Sunday, January 25, 2009

Photo Citation Images Used To Embarrass Drivers has discovered a marketing presentation created by ACS State and Local Solutions – the contractor for Montgomery County’s Speed Camera Program -- which included photos of drivers apparently taken from photo enforcement tickets which showed drivers engaged in embarrassing activities. These images clearly showed the drivers’ faces and engaging in “driving distractions” such as talking on cell phones, driving with “no hands” and one driver who was, yes, picking his nose. We have censored the image for the sake of our more sensitive readers and the privacy of this unsuspecting motorist.

This presentation was located on the website (which is partially funded by ACS) under the file name “Burke ACS.pdf” (ACS apparently deleted this after several months when they discovered that people were viewing it from our site, but there is a copy HERE, see pg 59-60. Sorry ACS, but once its out there, its out there). The images were apparently used for marketing presentations to local governments, and since they were on the internet, were publicly viewable, exposed to search engines, and could have been reproduced anywhere without limits. The preceding slide showing the same driver included a “Gatsometer” reading, and was clearly taken from a photo-enforcement image. Apparently ACS feels that it is acceptable to sift through red light and speed camera violations looking for the most embarrassing images they can find, and then post them to the internet for marketing purposes.

In Montgomery County, currently images are taken from the rear of the vehicle, with tickets issued to the vehicle owner regardless of who is driving, but in many other locations images are taken from the front. Even from behind, it is possible to inadvertently capture things not related to the violation itself. For example, when some Montgomery County Police refused to pay speed camera citations in 2008, a member of the Montgomery County government apparently leaked to the press that speed camera images allegedly showed an officer defiantly extending their middle finger at a camera, and also the name of the officer involved, apparently with the goal of embarrassing the police union into compliance.

ACS, whose business units deal with a variety of personal data, has a history of data breaches as well. In 2007, ACS had a data breach involving 2.9 million health care records including names dates of birth, and social security numbers. In 2006 another ACS breach put the personal data of 21,000 student loan borrowers were at risk.
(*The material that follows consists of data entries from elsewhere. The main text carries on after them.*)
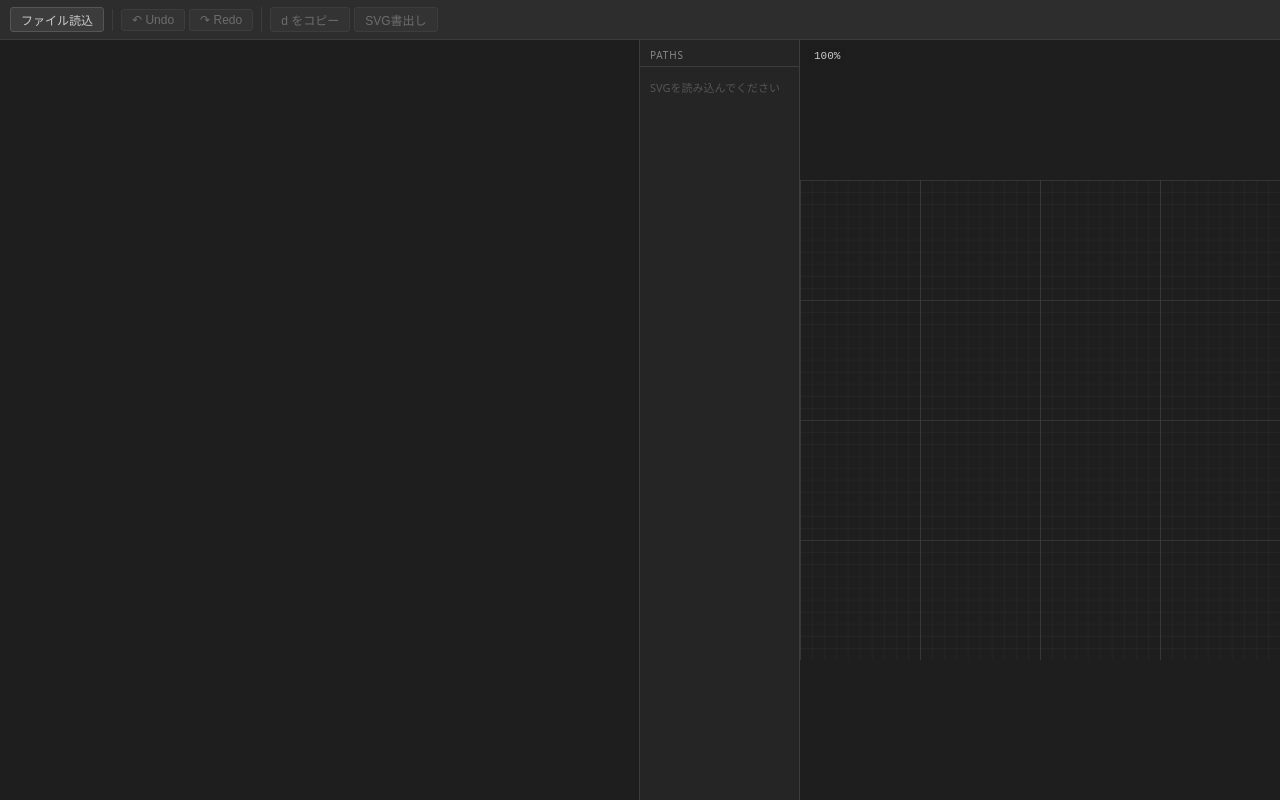
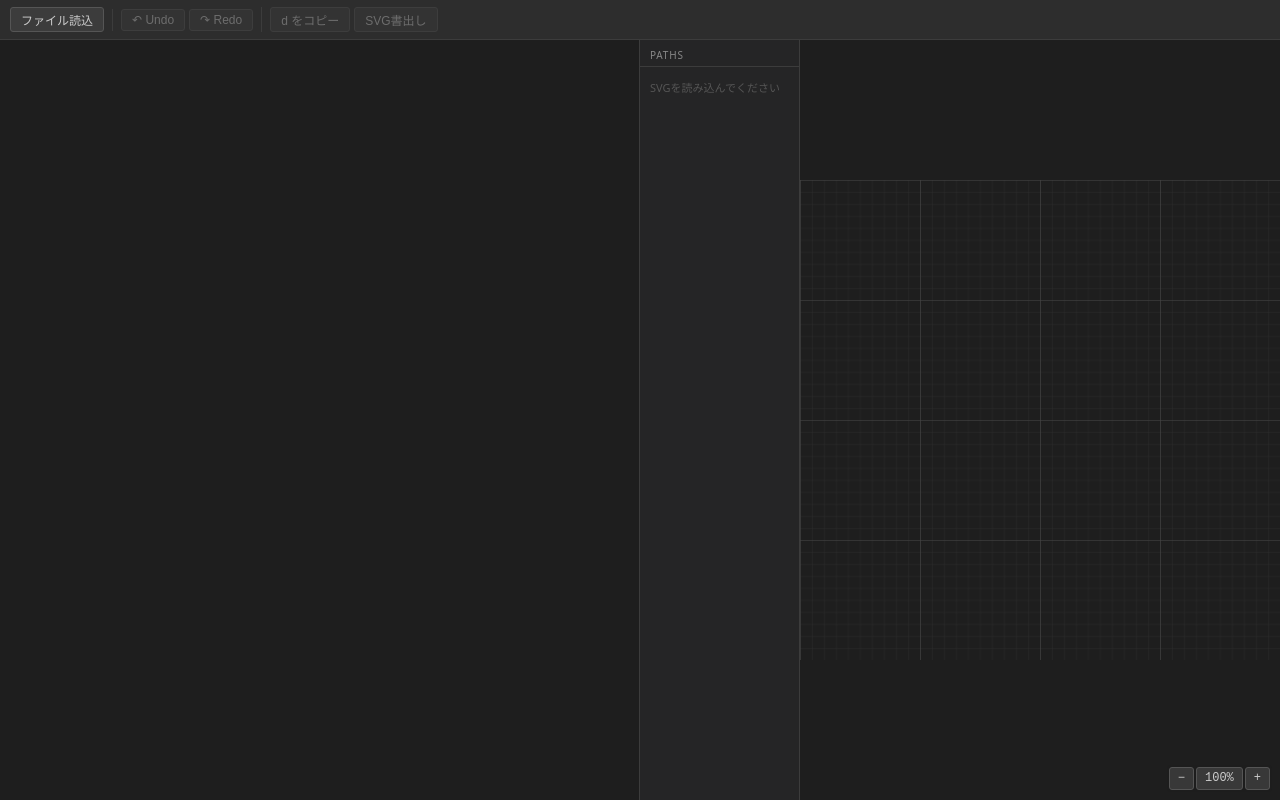
Before and after one commit to kimulaco/svg-editor-demo, a Vue app: page / in a window 1280 px wide. Built offline with nearby package versions, Linux system fonts and the light colour scheme.

Commit message:
UI/UX改善

```diff
--- a/src/interaction/useViewport.ts
+++ b/src/interaction/useViewport.ts
@@ -1,70 +1,31 @@
-import { ref, onMounted, onUnmounted } from 'vue'
+import { ref } from 'vue'
 import type { Ref } from 'vue'
 import { useEditorStore } from '../state/store'
 import { screenToSvg } from './coords'
 
 export function useViewport(svgRef: Ref<SVGSVGElement | null>) {
   const store = useEditorStore()
-  const spaceDown = ref(false)
   const isPanning = ref(false)
   const lastPanClient = ref({ x: 0, y: 0 })
 
-  function onWheel(e: WheelEvent) {
-    e.preventDefault()
-    if (!svgRef.value) return
-    const svgPt = screenToSvg(svgRef.value, e.clientX, e.clientY)
-    store.zoomViewport(e.deltaY, svgPt.x, svgPt.y)
-  }
-
-  function onKeyDown(e: KeyboardEvent) {
-    if (e.code === 'Space' && !(e.target instanceof HTMLInputElement)) {
-      spaceDown.value = true
-      e.preventDefault()
-    }
-  }
-
-  function onKeyUp(e: KeyboardEvent) {
-    if (e.code === 'Space') {
-      spaceDown.value = false
-      isPanning.value = false
-    }
-  }
-
   function onPointerDown(e: PointerEvent) {
-    if (!spaceDown.value || e.button !== 0) return
+    if (e.button !== 0) return
     isPanning.value = true
     lastPanClient.value = { x: e.clientX, y: e.clientY }
     svgRef.value?.setPointerCapture(e.pointerId)
-    e.stopPropagation()
   }
 
   function onPointerMove(e: PointerEvent) {
     if (!isPanning.value || !svgRef.value) return
-    const dx = e.clientX - lastPanClient.value.x
-    const dy = e.clientY - lastPanClient.value.y
+    const prev = screenToSvg(svgRef.value, lastPanClient.value.x, lastPanClient.value.y)
+    const curr = screenToSvg(svgRef.value, e.clientX, e.clientY)
     lastPanClient.value = { x: e.clientX, y: e.clientY }
-    const scale = store.viewport.scale
-    store.panViewport(-dx / scale, -dy / scale)
+    store.panViewport(prev.x - curr.x, prev.y - curr.y)
   }
 
   function onPointerUp() {
     isPanning.value = false
   }
 
-  onMounted(() => {
-    const el = svgRef.value
-    if (!el) return
-    el.addEventListener('wheel', onWheel, { passive: false })
-    window.addEventListener('keydown', onKeyDown)
-    window.addEventListener('keyup', onKeyUp)
-  })
-
-  onUnmounted(() => {
-    const el = svgRef.value
-    if (el) el.removeEventListener('wheel', onWheel)
-    window.removeEventListener('keydown', onKeyDown)
-    window.removeEventListener('keyup', onKeyUp)
-  })
-
-  return { onPointerDown, onPointerMove, onPointerUp, spaceDown, isPanning }
+  return { onPointerDown, onPointerMove, onPointerUp, isPanning }
 }
--- a/src/render/Canvas.vue
+++ b/src/render/Canvas.vue
@@ -7,7 +7,7 @@
         width: '100%',
         height: '100%',
         userSelect: 'none',
-        cursor: spaceDown ? (isPanning ? 'grabbing' : 'grab') : 'default',
+        cursor: isPanning ? 'grabbing' : 'grab',
         background: '#1e1e1e',
       }"
       @pointerdown="onViewportPointerDown"
@@ -37,9 +37,13 @@
     </svg>
 
     <!-- HUD overlays (HTML, not SVG) -->
-    <div class="canvas-hud canvas-hud--tl">{{ Math.round(store.viewport.scale * 100) }}%</div>
-    <div v-if="store.activePath" class="canvas-hud canvas-hud--bl d-preview">
+<div v-if="store.activePath" class="canvas-hud canvas-hud--bl d-preview">
       {{ store.activeD }}
+    </div>
+    <div class="canvas-hud canvas-hud--br zoom-controls">
+      <button @click="store.zoomOut">−</button>
+      <button @click="store.resetZoom">{{ Math.round(store.viewport.scale * 100) }}%</button>
+      <button @click="store.zoomIn">+</button>
     </div>
   </div>
 </template>
@@ -56,15 +60,12 @@ const svgRef = ref<SVGSVGElement | null>(null)
 
 const drag = useDrag(svgRef)
 const viewport = useViewport(svgRef)
-const { spaceDown, isPanning } = viewport
+const { isPanning } = viewport
 
 function onViewportPointerDown(e: PointerEvent) {
-  if (spaceDown.value) {
-    viewport.onPointerDown(e)
-  } else {
-    if (e.target === svgRef.value) {
-      store.setSelection(null)
-    }
+  viewport.onPointerDown(e)
+  if (e.target === svgRef.value) {
+    store.setSelection(null)
   }
 }
 
@@ -98,11 +99,6 @@ function onAllPointerUp(_e: PointerEvent) {
   pointer-events: none;
 }
 
-.canvas-hud--tl {
-  top: 8px;
-  left: 8px;
-}
-
 .canvas-hud--bl {
   bottom: 8px;
   left: 8px;
@@ -112,6 +108,36 @@ function onAllPointerUp(_e: PointerEvent) {
   text-overflow: ellipsis;
 }
 
+.canvas-hud--br {
+  bottom: 8px;
+  right: 8px;
+  left: auto;
+}
+
+.zoom-controls {
+  display: flex;
+  gap: 2px;
+  padding: 2px;
+  pointer-events: auto;
+}
+
+.zoom-controls button {
+  background: rgba(60, 60, 60, 0.9);
+  color: #ccc;
+  border: 1px solid #555;
+  border-radius: 3px;
+  padding: 2px 8px;
+  font-size: 12px;
+  font-family: monospace;
+  cursor: pointer;
+  line-height: 1.4;
+}
+
+.zoom-controls button:hover {
+  background: rgba(80, 80, 80, 0.95);
+  color: #fff;
+}
+
 .d-preview {
   font-size: 10px;
   color: #8abcf0;
--- a/src/render/PathLayer.vue
+++ b/src/render/PathLayer.vue
@@ -68,7 +68,7 @@
 
       <!-- handle-in circles -->
       <circle
-        v-for="(item, i) in overlayItems.filter(it => it.handleIn)"
+        v-for="(item, i) in itemsWithHandleIn"
         :key="`hin-${i}`"
         :cx="item.handleIn!.x"
         :cy="item.handleIn!.y"
@@ -82,7 +82,7 @@
 
       <!-- handle-out circles -->
       <circle
-        v-for="(item, i) in overlayItems.filter(it => it.handleOut)"
+        v-for="(item, i) in itemsWithHandleOut"
         :key="`hout-${i}`"
         :cx="item.handleOut!.x"
         :cy="item.handleOut!.y"
@@ -117,8 +117,12 @@ const store = useEditorStore()
 const hitPathRef = ref<SVGPathElement | null>(null)
 
 const scale = computed(() => store.viewport.scale)
-const anchorHalf = computed(() => 4 / scale.value)
-const handleR = computed(() => 3.5 / scale.value)
+const baseUnit = computed(() => {
+  const { w, h } = store.origViewBoxSize
+  return Math.min(w, h) / 100 / scale.value
+})
+const anchorHalf = computed(() => baseUnit.value)
+const handleR = computed(() => baseUnit.value * 0.875)
 
 const activePath = computed(() => store.activePath)
 const activeD = computed(() => activePath.value ? segmentsToD(activePath.value.segments) : '')
@@ -157,6 +161,9 @@ const overlayItems = computed<OverlayItem[]>(() => {
 
   return items
 })
+
+const itemsWithHandleIn = computed(() => overlayItems.value.filter(it => it.handleIn))
+const itemsWithHandleOut = computed(() => overlayItems.value.filter(it => it.handleOut))
 
 function isNodeSelected(segIndex: number): boolean {
   const sel = store.selection
--- a/src/state/store.ts
+++ b/src/state/store.ts
@@ -40,24 +40,21 @@ export const useEditorStore = defineStore('editor', () => {
     return pathElements.value[activePathIndex.value] ?? null
   })
 
-  const viewBox = computed(() => {
-    if (!document.value) return '0 0 400 400'
-    const { rootAttrs } = document.value
-    const rawVb = rootAttrs.viewBox ?? `0 0 ${parseFloat(rootAttrs.width ?? '400')} ${parseFloat(rootAttrs.height ?? '400')}`
-    const parts = rawVb.split(/[\s,]+/).map(parseFloat)
-    const origW = parts[2] ?? 400
-    const origH = parts[3] ?? 400
-    const { scale, translate: { x: tx, y: ty } } = viewport.value
-    return `${tx} ${ty} ${origW / scale} ${origH / scale}`
-  })
-
-  const origViewBoxSize = computed<{ w: number; h: number }>(() => {
+  const parsedDocViewBox = computed(() => {
     if (!document.value) return { w: 400, h: 400 }
     const { rootAttrs } = document.value
     const rawVb = rootAttrs.viewBox ?? `0 0 ${parseFloat(rootAttrs.width ?? '400')} ${parseFloat(rootAttrs.height ?? '400')}`
     const parts = rawVb.split(/[\s,]+/).map(parseFloat)
     return { w: parts[2] ?? 400, h: parts[3] ?? 400 }
   })
+
+  const viewBox = computed(() => {
+    const { w: origW, h: origH } = parsedDocViewBox.value
+    const { scale, translate: { x: tx, y: ty } } = viewport.value
+    return `${tx} ${ty} ${origW / scale} ${origH / scale}`
+  })
+
+  const origViewBoxSize = computed(() => parsedDocViewBox.value)
 
   const ghostSegments = computed<Segment[] | null>(() => {
     if (history.past.length === 0 || activePathIndex.value === null) return null
@@ -228,6 +225,21 @@ export const useEditorStore = defineStore('editor', () => {
     viewport.value = { scale: newScale, translate: { x: newTx, y: newTy } }
   }
 
+  function zoomStep(factor: number) {
+    const { scale, translate: { x: tx, y: ty } } = viewport.value
+    const { w, h } = origViewBoxSize.value
+    const cx = tx + w / (2 * scale)
+    const cy = ty + h / (2 * scale)
+    const newScale = Math.max(0.1, Math.min(50, scale * factor))
+    const newTx = cx - w / (2 * newScale)
+    const newTy = cy - h / (2 * newScale)
+    viewport.value = { scale: newScale, translate: { x: newTx, y: newTy } }
+  }
+
+  function zoomIn() { zoomStep(1.25) }
+  function zoomOut() { zoomStep(1 / 1.25) }
+  function resetZoom() { viewport.value = { scale: 1, translate: { x: 0, y: 0 } } }
+
   return {
     document,
     activePathIndex,
@@ -255,5 +267,8 @@ export const useEditorStore = defineStore('editor', () => {
     nudgeSelection,
     panViewport,
     zoomViewport,
+    zoomIn,
+    zoomOut,
+    resetZoom,
   }
 })
```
Since ACS processes the violations from the Montgomery County's speed cameras, they necessarily are given access to personal data for hundreds of thousands of drivers.

We wonder what other things Montgomery County's speed camera contractor might find it acceptable to selectively reveal for non-violation-related purposes, or whether ACS has any plans to begin photo-enforcement against nose-pickers for “safety”.